The comment by Ammorider covers a lot of ground, really. I'm more on the Festival Of Lights side of things, but still...ReplyDelete
I prefer to abstain from "Black Friday" type events.
While I do not mind commerce at all, I have no wish to subject myself to vast crowds for the sake of saving a few dollars on stuff I don't truly need. My shopping patterns are fairly atypical, anyway.
We repair and reuse things, and a lot of our day-to-day stuff is quite old. (For example, our "new" kitchen stove was built in 1935, and we had it mechanically refurbished for 1/3 the price of a comparable new one. And we use my wife's grandma's toaster, built in 1940...it works very well.)
I can attest to the durability and value of a good Singer Featherweight sewing machine, too.
My wife has one built in the 1940s, and my mother has several ranging from first issue to the 1970s.
They are both professional quilters and use modern machines as well, but the lightweights are true workhorses and insanely reliable, well-made machines.
Herzog, don't tell me you skip both St. Stupid's Day *and* Festivus?!?
(mutters darkly at the irreligious bent of today's youth)
I've spent too many years in school and working my way up the organizational ladder to stand in line at 3am to save $150 on some electronic device that I probably don't need anyway.ReplyDelete
I do get the thrill of the bargain. I'm a total bargain shopping addict. But my thrill comes from knowing where to go anytime to get the truly great deals. I like knowing the out of the way bargains.
I had never participated in this wretched maddness until this year. I was abruptly awakened from dreaming of bicycling in winter's Russia. Snow falling everywhere in evening darkness, Minerets brightly colored and lighted against the soft darkness of the snowy sky. Bicycles parked without a care in the world in lighted outside hallways.ReplyDelete
Oh well.. shopping was a nightmare, people had been at the stores at eleven the night before. I thought maybe there would be five to ten people. Then we found out that if you wanted a item that we were seeking, you needed to be at the front of the line because they handed out vouchers for the item, of course we found this out after entering the store along with a couple HUNDRED others.
Long story short, on way home we stopped to "Window Shop", look but not buy. strolling past Best Buy, we decided to go inside for one more try. Yes, three hours after we got up to rush to the cliff like lemmings, we found our item regular price ten dollars less than the "SALE".
That's when I really missed bicycling in Russia......
Calling it "Black Friday" makes about as much sense as "Pink Moon" did in a car commercial.ReplyDelete
To me, going shopping on Black Friday is like going to Times Square on New Year's Eve. I've done each one once, and I can say that I've done them. But I have no desire to do either one again.
The Black part has to do with the color of ink. Supposedly Black Friday is the first time the stores are going to "go into the black" and show a profit for the year.

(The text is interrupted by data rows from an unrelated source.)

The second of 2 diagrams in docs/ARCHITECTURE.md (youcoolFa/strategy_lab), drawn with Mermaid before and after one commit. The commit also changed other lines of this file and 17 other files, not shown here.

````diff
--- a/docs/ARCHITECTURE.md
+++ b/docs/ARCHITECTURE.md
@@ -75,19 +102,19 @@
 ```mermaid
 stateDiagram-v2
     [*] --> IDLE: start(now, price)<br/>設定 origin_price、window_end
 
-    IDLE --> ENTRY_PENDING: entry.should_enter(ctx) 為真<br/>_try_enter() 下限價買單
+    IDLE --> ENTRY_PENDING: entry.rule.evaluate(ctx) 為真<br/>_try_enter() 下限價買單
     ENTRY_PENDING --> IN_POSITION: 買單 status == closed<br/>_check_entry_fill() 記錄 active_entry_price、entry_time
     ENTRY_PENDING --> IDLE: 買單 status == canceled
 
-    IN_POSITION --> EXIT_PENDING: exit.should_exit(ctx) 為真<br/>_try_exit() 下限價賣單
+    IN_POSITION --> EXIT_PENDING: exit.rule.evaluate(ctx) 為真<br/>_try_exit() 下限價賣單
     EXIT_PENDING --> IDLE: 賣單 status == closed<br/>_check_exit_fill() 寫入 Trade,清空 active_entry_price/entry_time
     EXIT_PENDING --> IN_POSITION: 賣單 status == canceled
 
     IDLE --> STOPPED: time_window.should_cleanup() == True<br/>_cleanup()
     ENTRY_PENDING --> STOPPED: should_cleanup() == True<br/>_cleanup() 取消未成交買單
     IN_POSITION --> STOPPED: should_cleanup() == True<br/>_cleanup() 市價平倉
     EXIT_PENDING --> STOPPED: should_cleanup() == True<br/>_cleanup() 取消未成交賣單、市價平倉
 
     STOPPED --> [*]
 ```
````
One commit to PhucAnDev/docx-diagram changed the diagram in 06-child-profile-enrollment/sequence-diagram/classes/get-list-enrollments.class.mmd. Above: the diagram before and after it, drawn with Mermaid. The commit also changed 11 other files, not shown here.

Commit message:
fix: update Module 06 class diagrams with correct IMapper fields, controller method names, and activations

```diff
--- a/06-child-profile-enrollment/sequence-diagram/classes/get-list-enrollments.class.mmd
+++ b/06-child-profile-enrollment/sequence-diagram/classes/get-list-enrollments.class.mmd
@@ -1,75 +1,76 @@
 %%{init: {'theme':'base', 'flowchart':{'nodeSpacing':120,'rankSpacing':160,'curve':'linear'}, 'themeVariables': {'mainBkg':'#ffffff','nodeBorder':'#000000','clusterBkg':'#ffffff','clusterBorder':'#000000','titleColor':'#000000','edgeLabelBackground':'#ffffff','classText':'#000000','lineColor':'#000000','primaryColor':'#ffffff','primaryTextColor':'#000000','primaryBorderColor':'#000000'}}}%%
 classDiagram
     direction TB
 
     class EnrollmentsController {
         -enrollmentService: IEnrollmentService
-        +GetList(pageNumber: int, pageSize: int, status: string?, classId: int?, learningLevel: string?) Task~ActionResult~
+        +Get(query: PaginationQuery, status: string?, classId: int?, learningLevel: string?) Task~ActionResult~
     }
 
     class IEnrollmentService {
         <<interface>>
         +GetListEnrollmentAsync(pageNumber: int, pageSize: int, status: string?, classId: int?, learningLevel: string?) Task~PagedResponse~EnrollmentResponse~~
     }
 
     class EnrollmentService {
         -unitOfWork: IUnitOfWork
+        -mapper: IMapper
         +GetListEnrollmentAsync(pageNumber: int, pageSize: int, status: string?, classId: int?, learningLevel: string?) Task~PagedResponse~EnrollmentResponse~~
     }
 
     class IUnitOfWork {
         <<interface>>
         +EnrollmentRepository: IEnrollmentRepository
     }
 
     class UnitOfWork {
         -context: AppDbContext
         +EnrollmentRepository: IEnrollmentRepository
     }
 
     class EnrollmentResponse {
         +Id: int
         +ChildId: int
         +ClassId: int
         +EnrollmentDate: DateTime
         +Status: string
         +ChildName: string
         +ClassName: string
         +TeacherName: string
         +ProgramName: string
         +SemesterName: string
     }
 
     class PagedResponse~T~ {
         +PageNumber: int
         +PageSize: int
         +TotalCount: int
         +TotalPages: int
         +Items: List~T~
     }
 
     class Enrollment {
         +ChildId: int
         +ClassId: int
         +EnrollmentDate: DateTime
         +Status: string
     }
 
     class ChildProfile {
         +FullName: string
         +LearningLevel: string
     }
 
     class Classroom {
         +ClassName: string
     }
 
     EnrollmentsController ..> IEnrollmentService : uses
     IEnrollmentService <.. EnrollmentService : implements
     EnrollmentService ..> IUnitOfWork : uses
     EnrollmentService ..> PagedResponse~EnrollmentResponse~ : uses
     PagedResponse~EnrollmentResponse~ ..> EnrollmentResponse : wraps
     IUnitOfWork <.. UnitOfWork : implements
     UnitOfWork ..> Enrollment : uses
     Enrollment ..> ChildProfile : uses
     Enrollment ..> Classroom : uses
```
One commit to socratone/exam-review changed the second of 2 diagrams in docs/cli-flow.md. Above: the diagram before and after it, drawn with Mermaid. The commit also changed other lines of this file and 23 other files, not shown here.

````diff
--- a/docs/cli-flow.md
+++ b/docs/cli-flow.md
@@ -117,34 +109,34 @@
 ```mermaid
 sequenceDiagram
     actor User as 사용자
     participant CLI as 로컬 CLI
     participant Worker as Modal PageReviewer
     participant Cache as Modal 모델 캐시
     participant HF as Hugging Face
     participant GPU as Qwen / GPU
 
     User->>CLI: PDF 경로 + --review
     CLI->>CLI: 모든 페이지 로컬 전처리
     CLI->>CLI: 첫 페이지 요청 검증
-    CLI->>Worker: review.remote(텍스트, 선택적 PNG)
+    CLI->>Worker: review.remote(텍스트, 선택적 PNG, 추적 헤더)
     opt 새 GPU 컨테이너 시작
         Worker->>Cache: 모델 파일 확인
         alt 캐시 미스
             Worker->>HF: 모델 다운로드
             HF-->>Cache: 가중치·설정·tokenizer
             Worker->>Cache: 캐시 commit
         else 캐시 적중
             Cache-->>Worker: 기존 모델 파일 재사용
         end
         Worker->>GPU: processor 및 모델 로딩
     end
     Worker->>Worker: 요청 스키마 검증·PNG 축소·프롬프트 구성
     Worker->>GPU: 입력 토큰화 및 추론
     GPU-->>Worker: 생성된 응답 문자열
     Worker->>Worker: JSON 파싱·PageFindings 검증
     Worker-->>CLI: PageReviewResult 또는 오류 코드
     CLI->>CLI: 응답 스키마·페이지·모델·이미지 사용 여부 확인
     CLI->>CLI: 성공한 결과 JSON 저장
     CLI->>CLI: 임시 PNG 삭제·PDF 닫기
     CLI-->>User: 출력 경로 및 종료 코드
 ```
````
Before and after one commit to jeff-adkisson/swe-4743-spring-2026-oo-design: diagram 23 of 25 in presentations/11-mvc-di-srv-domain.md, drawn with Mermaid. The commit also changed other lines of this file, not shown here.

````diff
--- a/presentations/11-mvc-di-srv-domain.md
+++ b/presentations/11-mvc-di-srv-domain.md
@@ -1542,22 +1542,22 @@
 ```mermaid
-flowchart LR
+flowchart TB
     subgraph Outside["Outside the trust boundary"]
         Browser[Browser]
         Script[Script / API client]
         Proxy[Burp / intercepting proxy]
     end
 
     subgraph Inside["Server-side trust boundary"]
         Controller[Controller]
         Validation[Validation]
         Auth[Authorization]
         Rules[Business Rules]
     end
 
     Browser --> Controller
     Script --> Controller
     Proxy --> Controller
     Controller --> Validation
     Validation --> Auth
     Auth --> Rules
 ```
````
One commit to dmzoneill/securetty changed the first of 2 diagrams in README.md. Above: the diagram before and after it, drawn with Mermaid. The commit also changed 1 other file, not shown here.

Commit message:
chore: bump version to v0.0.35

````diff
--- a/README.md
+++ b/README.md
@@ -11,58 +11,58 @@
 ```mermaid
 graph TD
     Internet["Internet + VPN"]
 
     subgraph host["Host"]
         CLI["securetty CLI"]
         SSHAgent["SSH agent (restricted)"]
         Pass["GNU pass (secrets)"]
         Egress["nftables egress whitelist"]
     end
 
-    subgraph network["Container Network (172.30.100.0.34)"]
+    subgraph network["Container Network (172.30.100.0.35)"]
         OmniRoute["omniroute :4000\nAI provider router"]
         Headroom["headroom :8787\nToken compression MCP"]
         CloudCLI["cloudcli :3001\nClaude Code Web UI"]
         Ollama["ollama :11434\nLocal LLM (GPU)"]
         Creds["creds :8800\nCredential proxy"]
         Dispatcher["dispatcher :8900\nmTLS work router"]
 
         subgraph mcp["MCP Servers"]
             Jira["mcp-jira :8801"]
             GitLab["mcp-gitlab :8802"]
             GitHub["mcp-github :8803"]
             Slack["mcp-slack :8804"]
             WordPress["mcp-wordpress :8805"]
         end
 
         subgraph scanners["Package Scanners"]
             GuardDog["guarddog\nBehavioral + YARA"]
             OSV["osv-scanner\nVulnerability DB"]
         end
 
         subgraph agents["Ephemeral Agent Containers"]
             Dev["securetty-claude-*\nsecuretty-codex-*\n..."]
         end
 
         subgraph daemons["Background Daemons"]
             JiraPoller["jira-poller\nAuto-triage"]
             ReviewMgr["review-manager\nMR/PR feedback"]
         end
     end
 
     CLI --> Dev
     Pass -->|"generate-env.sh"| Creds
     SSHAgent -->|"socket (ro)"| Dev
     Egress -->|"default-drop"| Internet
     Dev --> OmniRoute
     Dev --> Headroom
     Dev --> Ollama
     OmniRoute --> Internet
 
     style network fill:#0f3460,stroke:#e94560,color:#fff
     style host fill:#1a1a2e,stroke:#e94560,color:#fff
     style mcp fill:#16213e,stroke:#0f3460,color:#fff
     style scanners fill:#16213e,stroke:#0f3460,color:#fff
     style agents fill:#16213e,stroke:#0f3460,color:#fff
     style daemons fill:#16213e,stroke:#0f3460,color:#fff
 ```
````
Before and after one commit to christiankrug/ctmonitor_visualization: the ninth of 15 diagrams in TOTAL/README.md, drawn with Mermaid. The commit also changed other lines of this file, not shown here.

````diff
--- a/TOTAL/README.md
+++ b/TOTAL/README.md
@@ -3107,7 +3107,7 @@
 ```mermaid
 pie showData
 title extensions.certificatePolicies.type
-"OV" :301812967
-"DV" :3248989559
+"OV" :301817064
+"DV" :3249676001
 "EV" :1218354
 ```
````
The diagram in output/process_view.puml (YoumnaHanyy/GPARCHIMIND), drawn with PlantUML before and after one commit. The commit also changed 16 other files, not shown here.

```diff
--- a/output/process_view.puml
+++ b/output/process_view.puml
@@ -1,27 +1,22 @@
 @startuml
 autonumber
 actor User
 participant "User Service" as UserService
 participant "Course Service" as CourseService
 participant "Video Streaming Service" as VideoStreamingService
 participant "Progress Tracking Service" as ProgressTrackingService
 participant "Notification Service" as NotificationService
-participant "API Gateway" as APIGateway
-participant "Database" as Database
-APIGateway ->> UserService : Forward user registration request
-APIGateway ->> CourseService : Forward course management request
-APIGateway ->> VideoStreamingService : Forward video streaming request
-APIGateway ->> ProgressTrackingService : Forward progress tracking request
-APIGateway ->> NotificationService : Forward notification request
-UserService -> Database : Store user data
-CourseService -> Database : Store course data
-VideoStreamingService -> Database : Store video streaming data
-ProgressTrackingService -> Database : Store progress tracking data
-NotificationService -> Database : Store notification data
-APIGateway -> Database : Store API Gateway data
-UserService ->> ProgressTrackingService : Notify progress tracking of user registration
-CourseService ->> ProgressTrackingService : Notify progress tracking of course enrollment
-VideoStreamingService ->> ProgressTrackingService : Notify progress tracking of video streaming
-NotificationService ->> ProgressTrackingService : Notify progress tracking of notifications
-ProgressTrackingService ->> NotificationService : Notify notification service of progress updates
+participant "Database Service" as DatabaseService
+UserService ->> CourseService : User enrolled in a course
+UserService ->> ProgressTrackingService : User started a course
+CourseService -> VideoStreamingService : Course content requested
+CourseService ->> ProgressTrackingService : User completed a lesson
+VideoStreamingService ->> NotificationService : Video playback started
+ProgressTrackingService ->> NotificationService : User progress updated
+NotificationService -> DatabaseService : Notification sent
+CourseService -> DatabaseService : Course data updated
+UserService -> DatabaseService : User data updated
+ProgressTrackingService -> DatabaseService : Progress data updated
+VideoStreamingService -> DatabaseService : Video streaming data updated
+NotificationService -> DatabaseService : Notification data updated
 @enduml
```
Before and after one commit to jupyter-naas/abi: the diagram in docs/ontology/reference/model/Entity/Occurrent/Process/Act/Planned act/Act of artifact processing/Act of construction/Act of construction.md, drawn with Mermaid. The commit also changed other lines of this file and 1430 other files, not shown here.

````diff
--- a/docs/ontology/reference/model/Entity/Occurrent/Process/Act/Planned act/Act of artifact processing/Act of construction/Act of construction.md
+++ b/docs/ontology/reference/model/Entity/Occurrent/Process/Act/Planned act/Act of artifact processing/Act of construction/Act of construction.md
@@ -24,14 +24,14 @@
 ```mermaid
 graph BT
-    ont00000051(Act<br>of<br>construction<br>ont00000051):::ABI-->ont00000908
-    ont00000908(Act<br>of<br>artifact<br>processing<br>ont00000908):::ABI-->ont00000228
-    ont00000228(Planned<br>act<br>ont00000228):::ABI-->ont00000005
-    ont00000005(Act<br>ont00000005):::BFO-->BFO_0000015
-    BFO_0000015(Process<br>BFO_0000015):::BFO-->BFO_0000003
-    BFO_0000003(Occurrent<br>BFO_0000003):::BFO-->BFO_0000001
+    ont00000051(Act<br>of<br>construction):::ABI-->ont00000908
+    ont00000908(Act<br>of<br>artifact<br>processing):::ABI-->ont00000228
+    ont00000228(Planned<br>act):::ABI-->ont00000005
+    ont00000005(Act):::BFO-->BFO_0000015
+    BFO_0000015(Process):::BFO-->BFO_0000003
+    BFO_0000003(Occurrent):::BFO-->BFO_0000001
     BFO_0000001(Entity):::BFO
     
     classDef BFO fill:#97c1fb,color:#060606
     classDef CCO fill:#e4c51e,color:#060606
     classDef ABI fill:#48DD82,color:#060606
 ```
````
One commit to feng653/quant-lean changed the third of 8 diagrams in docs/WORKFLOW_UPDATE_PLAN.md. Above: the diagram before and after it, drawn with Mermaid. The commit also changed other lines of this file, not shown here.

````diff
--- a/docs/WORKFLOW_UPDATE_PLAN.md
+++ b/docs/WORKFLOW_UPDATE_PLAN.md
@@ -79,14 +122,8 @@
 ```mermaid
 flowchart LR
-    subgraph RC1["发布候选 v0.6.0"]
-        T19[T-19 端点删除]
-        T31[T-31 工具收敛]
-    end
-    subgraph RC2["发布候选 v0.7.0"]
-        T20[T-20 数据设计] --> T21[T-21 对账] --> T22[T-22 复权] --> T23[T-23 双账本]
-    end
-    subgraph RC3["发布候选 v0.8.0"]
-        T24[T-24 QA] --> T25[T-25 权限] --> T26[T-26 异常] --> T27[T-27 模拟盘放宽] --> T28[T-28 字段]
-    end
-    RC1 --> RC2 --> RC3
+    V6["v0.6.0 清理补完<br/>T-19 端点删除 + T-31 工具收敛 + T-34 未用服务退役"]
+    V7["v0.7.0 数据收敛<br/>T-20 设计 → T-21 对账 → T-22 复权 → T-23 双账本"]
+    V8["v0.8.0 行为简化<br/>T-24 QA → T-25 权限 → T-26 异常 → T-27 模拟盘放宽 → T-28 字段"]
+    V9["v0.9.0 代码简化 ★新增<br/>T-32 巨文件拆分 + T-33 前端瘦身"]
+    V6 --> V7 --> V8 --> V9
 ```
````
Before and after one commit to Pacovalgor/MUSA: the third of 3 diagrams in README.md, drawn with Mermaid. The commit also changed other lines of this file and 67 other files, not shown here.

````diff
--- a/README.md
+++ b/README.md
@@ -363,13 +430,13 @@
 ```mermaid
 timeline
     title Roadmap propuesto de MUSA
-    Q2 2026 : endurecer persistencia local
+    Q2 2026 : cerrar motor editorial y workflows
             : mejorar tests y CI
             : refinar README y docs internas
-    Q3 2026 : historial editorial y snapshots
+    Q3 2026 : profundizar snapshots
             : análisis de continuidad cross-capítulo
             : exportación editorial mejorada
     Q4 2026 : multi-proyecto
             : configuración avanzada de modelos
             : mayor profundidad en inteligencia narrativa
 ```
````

We owned and ran a small bridal and formal shop for several years, our best season was prom, that was our profit maker for the year. The bridal stuff just paid the salaries and kept the lights on.
Thanks for posting this! It sounds like we're all kindred spirits here!!!ReplyDelete
My Black Friday involved a lot less people.
We slept in and went out for a late breakfast at one of our favorite places a few minutes away, then came home and did just about nothing all day :) it was a great day :)ReplyDelete
At our local "outlet mall" here we saw cars pulling in at 6:00 PM to wait SIX HOURS for the doors to open at midnight. Cold night so they no doubt idled their engines as they waited to max out their credit cards.ReplyDelete
It has gotten so bad that they have to put up signs on I5 that there is no parking on the freeway shoulders and there have been hour long traffic jams...Redonkulous!!!
I am so with you on this. Moreoever, I can't seem to ever remember what "Black Friday" is meant to refer to and so whenever it's said - a small dread rises up in me before I realize we're just talking shopping. Though the dread still lingers - and makes me wonder what is this "just shopping" really?ReplyDelete
Are we the consumed as much as the consumer?